* _Instructions to follow_
Copy every line from the material below that holds "pages".

* _Extracted material_
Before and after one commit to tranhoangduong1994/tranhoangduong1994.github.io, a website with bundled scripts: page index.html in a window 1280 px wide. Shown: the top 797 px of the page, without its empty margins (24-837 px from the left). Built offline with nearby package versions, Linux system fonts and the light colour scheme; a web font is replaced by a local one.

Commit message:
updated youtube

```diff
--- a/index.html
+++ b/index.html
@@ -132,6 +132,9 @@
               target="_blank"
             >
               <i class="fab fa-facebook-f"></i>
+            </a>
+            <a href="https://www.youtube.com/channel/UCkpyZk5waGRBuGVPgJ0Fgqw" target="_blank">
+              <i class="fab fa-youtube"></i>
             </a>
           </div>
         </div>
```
...
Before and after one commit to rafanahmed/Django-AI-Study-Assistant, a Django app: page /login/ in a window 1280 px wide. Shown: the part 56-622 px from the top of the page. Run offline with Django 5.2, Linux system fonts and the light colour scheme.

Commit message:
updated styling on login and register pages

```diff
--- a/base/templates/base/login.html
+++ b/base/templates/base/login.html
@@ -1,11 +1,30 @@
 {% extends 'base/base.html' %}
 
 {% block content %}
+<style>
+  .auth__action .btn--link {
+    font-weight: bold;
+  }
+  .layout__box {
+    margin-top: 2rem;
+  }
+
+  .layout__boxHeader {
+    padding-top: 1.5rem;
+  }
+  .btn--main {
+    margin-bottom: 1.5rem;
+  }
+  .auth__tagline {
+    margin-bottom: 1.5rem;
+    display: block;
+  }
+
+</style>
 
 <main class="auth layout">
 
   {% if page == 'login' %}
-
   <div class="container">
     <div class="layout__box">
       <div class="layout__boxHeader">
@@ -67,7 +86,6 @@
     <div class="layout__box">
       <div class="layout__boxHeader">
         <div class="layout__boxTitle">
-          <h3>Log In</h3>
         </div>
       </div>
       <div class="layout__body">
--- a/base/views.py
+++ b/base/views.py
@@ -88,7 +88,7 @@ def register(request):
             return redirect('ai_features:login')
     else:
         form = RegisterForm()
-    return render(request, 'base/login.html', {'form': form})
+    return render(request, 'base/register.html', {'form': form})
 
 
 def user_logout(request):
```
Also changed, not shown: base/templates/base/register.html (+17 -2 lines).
* * *
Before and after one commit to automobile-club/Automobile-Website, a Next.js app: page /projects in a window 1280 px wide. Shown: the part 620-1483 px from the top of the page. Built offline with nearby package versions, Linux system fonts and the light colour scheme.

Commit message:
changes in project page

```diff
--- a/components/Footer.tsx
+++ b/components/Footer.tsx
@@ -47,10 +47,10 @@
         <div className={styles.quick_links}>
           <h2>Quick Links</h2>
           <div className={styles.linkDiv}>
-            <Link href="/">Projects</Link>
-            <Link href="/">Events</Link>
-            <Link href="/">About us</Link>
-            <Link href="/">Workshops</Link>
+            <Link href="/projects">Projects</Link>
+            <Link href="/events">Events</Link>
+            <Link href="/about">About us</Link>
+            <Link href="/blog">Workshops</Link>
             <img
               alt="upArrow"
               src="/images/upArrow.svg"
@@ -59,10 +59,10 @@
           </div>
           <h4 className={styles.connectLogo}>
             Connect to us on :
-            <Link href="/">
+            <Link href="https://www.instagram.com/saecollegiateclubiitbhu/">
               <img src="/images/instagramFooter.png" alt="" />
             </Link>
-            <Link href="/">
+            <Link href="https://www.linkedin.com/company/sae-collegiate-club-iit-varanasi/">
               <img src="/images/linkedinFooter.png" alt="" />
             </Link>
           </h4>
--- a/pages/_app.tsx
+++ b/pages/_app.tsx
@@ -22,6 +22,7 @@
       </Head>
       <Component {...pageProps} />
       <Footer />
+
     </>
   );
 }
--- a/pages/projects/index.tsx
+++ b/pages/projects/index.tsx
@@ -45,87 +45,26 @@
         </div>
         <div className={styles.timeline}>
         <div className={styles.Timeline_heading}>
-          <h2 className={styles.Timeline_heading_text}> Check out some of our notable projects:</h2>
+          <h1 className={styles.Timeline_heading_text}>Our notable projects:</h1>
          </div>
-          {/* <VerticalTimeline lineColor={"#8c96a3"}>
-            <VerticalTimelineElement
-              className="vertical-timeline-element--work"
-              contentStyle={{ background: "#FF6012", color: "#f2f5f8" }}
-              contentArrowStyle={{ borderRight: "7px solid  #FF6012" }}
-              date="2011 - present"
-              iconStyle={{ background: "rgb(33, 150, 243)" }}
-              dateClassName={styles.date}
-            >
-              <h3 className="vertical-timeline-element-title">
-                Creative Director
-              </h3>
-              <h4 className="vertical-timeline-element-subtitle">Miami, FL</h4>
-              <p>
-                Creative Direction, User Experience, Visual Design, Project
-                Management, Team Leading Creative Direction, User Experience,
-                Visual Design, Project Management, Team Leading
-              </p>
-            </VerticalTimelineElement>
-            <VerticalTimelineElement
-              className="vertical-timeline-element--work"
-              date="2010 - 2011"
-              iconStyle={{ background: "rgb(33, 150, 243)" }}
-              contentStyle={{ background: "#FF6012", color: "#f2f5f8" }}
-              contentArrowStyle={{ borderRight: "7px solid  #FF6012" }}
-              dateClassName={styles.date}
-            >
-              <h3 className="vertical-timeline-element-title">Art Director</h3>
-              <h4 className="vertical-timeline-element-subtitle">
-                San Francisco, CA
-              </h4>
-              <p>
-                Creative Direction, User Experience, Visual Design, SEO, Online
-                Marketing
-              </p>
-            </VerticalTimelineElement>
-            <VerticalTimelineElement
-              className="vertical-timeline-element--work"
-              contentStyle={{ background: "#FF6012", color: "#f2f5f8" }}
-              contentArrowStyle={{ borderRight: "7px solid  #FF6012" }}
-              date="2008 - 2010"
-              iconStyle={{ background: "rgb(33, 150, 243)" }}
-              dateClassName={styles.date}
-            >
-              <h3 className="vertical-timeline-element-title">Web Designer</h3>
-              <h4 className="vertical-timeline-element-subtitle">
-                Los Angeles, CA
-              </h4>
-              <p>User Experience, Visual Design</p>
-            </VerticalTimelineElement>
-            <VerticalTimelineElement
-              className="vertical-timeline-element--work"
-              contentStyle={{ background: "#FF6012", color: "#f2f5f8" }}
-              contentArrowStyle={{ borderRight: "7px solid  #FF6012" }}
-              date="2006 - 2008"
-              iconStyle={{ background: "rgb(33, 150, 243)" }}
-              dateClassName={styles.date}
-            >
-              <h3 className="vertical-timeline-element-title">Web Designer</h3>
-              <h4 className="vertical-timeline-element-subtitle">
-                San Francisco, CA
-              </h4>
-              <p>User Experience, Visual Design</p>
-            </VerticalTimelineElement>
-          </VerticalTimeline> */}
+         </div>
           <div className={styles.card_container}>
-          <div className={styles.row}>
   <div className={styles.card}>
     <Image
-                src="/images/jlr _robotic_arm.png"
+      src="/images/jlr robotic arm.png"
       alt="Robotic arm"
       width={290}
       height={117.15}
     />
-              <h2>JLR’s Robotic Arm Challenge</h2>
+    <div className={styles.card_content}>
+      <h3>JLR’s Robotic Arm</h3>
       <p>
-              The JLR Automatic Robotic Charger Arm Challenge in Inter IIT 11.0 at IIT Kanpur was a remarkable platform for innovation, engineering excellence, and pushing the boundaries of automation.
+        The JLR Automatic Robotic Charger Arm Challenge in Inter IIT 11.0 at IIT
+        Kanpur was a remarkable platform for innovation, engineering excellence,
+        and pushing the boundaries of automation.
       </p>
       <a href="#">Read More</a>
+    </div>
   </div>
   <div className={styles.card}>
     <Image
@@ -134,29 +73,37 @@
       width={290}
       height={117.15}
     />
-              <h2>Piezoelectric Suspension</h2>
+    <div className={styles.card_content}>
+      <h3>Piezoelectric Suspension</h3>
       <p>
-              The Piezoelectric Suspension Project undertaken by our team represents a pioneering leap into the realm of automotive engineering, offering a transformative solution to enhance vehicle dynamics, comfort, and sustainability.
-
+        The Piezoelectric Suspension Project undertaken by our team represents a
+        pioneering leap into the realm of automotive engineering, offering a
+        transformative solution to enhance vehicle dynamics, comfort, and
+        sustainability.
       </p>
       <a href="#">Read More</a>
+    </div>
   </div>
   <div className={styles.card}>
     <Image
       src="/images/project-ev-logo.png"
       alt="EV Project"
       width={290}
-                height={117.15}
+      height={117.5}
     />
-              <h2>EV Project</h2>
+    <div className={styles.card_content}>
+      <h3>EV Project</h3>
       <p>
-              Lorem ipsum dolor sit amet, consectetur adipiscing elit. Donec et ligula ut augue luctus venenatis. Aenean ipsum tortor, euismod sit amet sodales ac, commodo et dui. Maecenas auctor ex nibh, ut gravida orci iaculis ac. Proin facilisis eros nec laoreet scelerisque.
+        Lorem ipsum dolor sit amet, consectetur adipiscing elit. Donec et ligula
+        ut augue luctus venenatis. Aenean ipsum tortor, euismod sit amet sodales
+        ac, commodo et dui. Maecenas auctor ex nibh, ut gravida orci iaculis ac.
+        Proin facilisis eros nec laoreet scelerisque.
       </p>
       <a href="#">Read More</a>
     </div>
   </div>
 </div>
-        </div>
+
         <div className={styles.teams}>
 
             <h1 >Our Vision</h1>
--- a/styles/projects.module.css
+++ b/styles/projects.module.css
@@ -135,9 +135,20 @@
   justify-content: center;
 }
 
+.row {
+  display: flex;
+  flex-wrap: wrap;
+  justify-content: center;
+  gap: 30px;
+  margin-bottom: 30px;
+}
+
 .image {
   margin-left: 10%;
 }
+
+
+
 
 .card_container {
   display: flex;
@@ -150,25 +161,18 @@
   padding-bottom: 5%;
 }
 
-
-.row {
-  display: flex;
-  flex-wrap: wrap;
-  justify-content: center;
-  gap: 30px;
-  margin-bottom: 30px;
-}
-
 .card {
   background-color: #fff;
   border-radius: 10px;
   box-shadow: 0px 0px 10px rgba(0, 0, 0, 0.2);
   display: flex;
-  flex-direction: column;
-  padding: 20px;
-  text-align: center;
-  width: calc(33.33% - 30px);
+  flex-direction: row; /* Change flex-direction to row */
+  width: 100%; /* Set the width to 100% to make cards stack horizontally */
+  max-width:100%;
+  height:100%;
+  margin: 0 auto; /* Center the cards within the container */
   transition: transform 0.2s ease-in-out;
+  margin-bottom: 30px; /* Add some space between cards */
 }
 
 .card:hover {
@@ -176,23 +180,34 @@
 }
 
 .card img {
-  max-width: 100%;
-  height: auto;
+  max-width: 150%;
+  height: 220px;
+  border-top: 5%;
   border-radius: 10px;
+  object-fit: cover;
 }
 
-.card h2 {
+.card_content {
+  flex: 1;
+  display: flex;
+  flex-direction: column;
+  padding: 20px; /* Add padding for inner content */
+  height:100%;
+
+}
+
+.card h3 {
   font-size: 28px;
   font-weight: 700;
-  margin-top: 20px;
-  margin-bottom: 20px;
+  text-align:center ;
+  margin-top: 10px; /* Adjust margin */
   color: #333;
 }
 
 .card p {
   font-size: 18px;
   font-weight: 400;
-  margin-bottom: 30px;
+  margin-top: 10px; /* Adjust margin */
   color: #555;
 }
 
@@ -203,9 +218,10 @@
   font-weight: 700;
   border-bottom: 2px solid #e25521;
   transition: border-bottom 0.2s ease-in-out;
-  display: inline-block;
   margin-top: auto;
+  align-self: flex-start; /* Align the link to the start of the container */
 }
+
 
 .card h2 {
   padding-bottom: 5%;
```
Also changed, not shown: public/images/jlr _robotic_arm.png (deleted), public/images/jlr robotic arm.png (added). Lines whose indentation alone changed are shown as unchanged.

* _Problem solution_
updated styling on login and register pages
--- a/pages/_app.tsx
+++ b/pages/_app.tsx
--- a/pages/projects/index.tsx
+++ b/pages/projects/index.tsx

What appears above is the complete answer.